Young man spared prison term because of disabilitites
A Danville youth, who pulled a knife on a clerk at the Fegley Mini Market in New Ringgold on Sept. 8, 2008, entered a guilty plea to a charge of criminal attempt to commit robbery recently in Schuylkill County court and escaped a jail sentence because of physical disabillities. He did, however draw a long and harsh probation sentence from Judge Jacqueline Russell.
John Maculloch, 23, was placed on probation for 10 years with the first 12 months with electornic monitoring and pay an initial fee of $50 plus $15 per day; pay a $50 per month supevision fee, perform 100 hours of community service and be subject to special conditions.
He shall have no contact with Sabrina Miller, who was the clerk, or Fegley's Mini-Market, and shall continue with his schooling, following which he shall obtain and continue with full-time employment, if available. He shall obtain a mental health evaluation and comply with any recommended treatment. He shall continue with seeing his psychologist and any other mental health provider. He shall not consume any alcoholic beverages or illegal controlled substance. He shall submit to random drug and alcohol testing.
While serving on electronic monitoring, he must remain at his residence with the exception of going to school, employment, medical or mental health appointments and for church services, unlesss specially authorized by the adult probation office. Following the year of service on electronic monitoring, he shall be subject to a curfew for two years during which time he shall be at his residence from dusk to dawn each day with the exception that he may leave the home for school, employment, medical appointments and church.
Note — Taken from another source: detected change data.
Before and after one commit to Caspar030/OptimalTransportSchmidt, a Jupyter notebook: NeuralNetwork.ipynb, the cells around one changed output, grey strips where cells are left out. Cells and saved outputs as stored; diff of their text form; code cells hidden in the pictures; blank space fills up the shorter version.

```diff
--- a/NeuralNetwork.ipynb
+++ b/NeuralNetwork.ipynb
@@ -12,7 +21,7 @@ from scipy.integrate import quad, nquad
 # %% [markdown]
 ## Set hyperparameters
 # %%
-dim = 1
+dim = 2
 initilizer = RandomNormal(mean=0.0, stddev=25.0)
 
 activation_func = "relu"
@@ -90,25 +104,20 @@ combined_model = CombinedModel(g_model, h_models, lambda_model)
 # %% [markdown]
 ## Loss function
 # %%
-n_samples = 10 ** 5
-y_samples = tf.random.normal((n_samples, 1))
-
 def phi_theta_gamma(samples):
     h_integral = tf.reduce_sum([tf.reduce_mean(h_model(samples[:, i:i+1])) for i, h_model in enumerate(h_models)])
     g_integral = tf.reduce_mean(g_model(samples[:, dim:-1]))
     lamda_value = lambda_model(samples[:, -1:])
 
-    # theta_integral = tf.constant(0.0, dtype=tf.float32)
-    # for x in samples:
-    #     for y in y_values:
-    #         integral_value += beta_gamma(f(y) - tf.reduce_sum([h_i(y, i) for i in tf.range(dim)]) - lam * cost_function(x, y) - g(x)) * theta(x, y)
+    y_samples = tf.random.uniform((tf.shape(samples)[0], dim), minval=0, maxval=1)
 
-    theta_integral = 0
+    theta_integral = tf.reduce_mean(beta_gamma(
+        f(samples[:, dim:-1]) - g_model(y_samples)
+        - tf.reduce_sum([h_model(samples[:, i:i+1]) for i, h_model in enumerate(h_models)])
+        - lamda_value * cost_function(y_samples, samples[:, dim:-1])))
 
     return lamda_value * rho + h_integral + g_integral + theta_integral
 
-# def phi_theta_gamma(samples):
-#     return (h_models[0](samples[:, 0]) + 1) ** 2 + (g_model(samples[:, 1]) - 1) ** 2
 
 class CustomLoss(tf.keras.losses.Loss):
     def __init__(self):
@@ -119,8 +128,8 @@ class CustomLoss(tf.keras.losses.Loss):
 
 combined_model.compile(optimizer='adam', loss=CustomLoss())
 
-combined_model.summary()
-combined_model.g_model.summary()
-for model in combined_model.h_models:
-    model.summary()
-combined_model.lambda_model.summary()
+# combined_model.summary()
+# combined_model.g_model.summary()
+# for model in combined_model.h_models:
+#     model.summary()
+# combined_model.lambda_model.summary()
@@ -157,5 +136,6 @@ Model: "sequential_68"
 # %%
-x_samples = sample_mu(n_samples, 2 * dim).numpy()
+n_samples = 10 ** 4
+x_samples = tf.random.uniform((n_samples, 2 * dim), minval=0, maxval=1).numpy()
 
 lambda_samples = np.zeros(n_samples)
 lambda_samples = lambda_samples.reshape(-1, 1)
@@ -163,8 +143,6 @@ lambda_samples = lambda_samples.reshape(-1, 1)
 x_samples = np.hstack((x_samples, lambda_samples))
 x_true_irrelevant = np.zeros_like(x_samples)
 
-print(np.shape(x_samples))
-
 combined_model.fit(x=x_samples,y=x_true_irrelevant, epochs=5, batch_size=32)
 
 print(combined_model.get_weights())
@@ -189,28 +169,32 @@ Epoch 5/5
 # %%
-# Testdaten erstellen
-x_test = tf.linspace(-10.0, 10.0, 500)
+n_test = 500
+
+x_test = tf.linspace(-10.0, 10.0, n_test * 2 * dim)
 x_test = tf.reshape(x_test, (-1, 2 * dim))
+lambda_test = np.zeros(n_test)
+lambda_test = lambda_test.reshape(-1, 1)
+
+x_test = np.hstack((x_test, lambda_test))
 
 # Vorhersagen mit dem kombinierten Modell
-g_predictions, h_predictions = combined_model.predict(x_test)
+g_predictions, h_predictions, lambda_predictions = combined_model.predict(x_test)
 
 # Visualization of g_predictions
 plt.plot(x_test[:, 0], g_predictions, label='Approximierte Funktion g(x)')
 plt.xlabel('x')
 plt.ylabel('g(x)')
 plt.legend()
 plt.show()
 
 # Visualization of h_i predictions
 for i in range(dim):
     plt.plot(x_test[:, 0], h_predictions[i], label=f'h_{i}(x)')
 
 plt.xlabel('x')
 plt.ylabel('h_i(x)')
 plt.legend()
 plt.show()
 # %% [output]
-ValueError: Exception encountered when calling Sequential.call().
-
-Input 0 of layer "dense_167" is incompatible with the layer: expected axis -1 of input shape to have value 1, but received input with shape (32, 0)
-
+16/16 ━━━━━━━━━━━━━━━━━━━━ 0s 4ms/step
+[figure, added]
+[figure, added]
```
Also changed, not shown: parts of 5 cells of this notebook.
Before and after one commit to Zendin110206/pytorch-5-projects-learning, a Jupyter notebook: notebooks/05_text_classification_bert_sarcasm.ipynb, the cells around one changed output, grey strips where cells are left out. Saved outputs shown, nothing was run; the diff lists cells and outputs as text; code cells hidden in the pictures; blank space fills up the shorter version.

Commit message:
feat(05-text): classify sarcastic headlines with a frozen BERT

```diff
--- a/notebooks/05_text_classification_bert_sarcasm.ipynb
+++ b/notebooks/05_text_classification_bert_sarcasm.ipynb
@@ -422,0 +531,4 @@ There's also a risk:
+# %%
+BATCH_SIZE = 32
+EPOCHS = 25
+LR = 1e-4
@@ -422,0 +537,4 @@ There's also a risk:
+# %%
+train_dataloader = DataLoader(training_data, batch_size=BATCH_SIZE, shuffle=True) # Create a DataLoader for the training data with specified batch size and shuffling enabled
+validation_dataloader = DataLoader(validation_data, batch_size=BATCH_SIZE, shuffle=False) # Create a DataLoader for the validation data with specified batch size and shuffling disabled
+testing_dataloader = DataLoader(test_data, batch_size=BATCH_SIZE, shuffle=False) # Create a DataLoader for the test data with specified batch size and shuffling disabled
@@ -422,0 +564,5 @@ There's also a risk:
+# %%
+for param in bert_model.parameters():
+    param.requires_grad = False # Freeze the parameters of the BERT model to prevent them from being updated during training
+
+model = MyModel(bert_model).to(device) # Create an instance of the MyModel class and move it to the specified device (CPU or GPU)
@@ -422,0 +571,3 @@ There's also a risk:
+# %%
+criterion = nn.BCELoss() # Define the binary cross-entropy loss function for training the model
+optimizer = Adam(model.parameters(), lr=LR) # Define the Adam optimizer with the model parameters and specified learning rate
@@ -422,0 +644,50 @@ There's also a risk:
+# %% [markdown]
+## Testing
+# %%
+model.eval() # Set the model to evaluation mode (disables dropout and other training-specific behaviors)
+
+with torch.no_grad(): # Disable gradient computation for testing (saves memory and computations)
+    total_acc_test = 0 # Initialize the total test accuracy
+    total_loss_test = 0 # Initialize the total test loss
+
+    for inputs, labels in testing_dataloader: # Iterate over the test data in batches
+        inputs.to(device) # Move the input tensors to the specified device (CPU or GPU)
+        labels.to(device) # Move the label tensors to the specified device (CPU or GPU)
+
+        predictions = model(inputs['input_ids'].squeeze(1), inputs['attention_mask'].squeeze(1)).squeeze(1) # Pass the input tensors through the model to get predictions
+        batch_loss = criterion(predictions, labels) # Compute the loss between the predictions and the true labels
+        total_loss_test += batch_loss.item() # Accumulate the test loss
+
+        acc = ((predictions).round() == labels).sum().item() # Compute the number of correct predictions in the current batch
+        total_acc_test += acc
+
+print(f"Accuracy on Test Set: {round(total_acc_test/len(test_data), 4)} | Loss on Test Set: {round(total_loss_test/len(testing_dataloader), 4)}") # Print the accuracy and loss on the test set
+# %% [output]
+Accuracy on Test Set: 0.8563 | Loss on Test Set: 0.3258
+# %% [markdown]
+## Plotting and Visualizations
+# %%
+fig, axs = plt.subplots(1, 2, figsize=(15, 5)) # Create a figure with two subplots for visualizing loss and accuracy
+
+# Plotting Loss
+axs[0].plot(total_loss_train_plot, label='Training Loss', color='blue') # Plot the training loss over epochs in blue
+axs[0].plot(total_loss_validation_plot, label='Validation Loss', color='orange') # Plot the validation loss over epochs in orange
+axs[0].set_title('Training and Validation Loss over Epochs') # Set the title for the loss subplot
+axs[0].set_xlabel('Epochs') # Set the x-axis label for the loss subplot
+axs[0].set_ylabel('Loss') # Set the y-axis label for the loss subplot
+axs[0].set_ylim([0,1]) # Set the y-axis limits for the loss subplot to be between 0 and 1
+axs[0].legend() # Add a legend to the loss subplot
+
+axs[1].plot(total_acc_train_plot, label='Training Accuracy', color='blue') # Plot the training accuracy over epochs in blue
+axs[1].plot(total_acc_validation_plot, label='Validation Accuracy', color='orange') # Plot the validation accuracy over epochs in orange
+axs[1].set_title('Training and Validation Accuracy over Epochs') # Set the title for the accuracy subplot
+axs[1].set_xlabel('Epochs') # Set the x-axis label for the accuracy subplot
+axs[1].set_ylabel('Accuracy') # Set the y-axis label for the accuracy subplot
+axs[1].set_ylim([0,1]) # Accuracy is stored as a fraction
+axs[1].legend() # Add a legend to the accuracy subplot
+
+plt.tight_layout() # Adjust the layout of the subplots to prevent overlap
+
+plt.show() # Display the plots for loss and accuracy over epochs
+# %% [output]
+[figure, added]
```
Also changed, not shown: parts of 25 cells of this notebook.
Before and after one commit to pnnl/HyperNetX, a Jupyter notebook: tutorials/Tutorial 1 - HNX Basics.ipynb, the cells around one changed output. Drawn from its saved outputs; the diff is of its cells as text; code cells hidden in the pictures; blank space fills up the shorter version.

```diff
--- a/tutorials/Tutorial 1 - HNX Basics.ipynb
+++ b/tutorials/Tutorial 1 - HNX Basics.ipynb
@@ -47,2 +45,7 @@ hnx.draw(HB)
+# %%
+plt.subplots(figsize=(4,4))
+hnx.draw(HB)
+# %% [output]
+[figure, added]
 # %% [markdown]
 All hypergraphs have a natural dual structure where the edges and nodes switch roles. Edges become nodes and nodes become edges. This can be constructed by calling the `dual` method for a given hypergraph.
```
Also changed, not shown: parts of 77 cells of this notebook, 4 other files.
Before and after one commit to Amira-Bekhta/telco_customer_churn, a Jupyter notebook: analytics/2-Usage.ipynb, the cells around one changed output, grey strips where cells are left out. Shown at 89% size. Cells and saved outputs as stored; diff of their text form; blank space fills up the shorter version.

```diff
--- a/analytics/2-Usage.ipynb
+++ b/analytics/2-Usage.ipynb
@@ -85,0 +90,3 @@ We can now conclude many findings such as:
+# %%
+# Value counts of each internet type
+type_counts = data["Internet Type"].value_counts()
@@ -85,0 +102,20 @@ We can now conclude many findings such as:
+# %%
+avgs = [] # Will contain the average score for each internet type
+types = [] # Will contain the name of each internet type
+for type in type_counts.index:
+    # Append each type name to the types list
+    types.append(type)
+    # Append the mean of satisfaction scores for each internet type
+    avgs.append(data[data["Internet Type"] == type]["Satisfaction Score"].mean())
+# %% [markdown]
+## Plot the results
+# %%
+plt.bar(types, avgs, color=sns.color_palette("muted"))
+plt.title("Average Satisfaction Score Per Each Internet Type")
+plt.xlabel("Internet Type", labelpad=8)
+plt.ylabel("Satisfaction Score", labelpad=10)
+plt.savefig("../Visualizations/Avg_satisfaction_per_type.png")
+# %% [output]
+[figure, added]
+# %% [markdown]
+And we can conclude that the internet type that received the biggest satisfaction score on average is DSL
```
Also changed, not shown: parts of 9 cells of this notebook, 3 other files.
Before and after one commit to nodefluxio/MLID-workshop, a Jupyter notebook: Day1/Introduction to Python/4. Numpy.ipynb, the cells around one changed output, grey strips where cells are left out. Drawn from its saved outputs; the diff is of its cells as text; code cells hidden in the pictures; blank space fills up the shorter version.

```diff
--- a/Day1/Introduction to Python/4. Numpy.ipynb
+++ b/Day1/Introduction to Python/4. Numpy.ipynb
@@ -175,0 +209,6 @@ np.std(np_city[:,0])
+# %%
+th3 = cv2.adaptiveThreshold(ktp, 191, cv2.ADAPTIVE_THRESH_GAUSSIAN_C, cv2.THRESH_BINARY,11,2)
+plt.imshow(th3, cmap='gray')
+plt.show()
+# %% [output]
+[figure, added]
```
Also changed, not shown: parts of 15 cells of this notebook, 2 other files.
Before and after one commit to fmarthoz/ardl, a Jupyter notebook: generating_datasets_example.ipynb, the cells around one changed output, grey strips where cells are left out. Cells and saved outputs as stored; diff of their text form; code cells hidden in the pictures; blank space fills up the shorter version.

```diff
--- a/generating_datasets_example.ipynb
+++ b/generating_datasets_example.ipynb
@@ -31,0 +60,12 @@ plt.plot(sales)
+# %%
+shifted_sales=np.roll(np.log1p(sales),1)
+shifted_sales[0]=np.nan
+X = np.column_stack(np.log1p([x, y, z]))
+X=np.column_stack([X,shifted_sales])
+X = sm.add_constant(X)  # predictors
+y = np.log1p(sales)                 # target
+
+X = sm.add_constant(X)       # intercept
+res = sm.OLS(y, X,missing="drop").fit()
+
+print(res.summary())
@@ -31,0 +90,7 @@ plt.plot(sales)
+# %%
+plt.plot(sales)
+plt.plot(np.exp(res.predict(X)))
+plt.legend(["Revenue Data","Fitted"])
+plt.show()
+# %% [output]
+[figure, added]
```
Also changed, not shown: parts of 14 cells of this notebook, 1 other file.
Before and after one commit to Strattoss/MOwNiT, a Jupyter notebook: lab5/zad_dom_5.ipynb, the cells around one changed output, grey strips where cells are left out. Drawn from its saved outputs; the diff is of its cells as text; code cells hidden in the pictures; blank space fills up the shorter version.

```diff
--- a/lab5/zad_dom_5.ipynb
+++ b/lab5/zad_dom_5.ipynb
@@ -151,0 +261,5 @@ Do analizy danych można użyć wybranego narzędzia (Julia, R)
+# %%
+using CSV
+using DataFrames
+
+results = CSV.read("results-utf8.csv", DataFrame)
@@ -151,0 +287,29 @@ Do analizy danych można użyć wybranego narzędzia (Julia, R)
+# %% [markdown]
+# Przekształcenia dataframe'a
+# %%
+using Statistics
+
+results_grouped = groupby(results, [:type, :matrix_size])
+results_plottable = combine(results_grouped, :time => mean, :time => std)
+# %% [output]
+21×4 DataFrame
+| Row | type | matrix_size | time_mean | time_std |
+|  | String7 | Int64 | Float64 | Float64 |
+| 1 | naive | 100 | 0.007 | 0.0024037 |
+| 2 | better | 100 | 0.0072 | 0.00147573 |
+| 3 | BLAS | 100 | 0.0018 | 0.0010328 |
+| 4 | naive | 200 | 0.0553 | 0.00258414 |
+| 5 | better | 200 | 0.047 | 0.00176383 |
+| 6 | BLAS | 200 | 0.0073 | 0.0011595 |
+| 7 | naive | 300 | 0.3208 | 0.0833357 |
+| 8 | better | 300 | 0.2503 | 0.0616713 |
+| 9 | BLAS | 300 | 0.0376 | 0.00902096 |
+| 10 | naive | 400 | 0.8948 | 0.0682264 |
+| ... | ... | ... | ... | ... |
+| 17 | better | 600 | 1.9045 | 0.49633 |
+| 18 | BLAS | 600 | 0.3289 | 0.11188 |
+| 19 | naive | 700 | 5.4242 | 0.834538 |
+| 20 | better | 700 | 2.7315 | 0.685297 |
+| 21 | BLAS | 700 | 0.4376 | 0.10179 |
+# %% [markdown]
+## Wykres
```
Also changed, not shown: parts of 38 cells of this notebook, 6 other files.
The court ruled although Maculloch's sentence is below the mitigated range based on his social history, the testimony offered in court which establishes Maculloch is emotionally and mentally challenged and that his disabilities had been compounded as a result of a severe head injury suffered in a motor vehicle accident.
He has admitted his guilt, shown remorse, is being supervised by his mother and is continuing with schooling. "In light of this," Russell ruled, "it is not found that a prison sentence would promote his rehabilitation or be beneficial in preventing a re-offense." District Attorney James P. Goodman did not opppose a non-confinement sentence.
Maculloch also pleaded guilty to possessing an instrument of crime and was placed on a concurrent five year probation. The sentence imposed by court begins March 1.